Baroque fever is increasing its grip on the music world and this summers festivals are no exception, though the Proms have made few concessions in their own programme.
Its understandable: the Royal Albert Hall was designed without early music sympathies.The heavy-handed organ Largo was then considered preferable to authentic chamber concertos or intimate arias.
Prom 52, however, more than made up for the lack of it with an exceptional line-up of British talent. We began with Handels Concerto a due cori No.2 in F major in a collaboration between members of the Orchestra of the Age of Enlightenment and the Freiburg Baroque Orchestra. The acoustic effects were predictable: the strings lacked clarity and horns tended to dominate, but the wind section were audible enough to highlight a wonderfully florid oboe contribution. The work benefited from rich but measured direction from OAEs first violinist Rachel Podger who, with her energetic style and fiery auburn hair, looked like the UKs answer to Emmanuelle Haim.
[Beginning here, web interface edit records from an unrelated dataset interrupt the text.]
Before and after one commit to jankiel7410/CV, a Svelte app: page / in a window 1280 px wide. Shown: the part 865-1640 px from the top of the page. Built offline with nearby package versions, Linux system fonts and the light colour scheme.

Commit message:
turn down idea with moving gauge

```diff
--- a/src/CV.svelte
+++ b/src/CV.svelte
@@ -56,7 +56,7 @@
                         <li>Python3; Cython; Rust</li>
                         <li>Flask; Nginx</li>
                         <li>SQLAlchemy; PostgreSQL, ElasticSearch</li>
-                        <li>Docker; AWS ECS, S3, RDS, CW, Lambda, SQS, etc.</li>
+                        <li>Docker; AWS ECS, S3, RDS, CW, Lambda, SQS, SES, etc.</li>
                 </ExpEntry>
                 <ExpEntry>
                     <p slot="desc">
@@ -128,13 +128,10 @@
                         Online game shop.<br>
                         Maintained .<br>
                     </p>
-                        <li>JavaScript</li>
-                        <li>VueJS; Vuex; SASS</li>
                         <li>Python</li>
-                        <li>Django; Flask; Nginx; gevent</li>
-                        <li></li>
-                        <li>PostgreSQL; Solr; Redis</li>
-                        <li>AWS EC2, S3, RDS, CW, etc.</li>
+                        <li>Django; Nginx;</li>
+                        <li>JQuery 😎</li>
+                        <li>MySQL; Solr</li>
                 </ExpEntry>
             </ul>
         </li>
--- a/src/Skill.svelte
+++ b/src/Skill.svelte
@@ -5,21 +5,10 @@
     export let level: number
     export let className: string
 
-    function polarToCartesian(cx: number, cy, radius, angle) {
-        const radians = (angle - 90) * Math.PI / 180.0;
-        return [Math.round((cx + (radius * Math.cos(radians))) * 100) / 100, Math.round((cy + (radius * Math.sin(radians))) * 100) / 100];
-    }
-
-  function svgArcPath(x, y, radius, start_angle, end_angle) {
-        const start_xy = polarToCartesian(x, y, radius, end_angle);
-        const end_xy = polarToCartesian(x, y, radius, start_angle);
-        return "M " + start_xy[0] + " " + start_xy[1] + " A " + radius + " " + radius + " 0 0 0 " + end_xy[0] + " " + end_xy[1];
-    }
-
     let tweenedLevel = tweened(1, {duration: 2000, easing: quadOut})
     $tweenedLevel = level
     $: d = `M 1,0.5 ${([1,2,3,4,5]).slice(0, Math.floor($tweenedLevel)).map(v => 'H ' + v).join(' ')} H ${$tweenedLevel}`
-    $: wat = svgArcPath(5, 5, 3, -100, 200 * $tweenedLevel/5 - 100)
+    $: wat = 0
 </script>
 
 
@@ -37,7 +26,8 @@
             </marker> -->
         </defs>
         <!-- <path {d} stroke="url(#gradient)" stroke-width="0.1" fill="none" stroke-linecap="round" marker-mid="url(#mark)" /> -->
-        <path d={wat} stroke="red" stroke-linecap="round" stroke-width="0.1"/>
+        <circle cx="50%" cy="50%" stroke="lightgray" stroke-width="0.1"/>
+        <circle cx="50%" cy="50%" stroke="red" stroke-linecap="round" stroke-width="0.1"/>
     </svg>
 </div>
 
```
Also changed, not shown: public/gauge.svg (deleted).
The next section, a Sett of Favourite Airs, Fantasies and Dances by Purcell and devised by Catherine Mackintosh, was played by OAE members, again under Podgers direction. Part of the delight of these little pieces was in their contrast. A Fantazia upon one note for example, languid, pretty and indulgent, was followed by the stately Rondeau (Abdelazar), and the Baroque pizzazz of the Air (Abdelazar) tempered by a meditative Pavan in B flat major.
Ian Bostridge is the latest in a long line of singers to release a Handel compilation album and for this concert he was joined by the young British soprano Kate Royal, with whom he collaborated for the CD. They are something of a golden couple in performance (both might appear rather waif-like but they conveyed a great sense of stage presence) and last night they offered four delectable fragments of Handel to a rapturous audience.
Eternal source of light divine from the Ode for the Birthday of Queen Anne is surely some of the most exquisite four minutes of music that Handel ever wrote, and Royal delivered accordingly. Her glorious singing was both poised and alluring, and beautifully shadowed by David Blackadder on the trumpet against a gentle orchestral background.
Bostridges solo performance of Love sounds thalarm fromAcis and Galatea was confident and vital, though some might argue chilly in tone. But As steals the morn, a sublime duet from the secular oratorio LAllegro, il Penseroso ed il Moderato was sensitively sung, and moving in its intensity.
The night ended with an unashamedly grandiose performance of Handels Music for the Royal Fireworks in a vast FBO and OAE collaboration. The timpanis were granted an elevated position, visually and audibly, and the orchestra under Gottfried von der Goltzs direction were bold and bright. Finally the RAH backdrop lighting (which spans all the colours of a lava lamp) had found a fitting piece.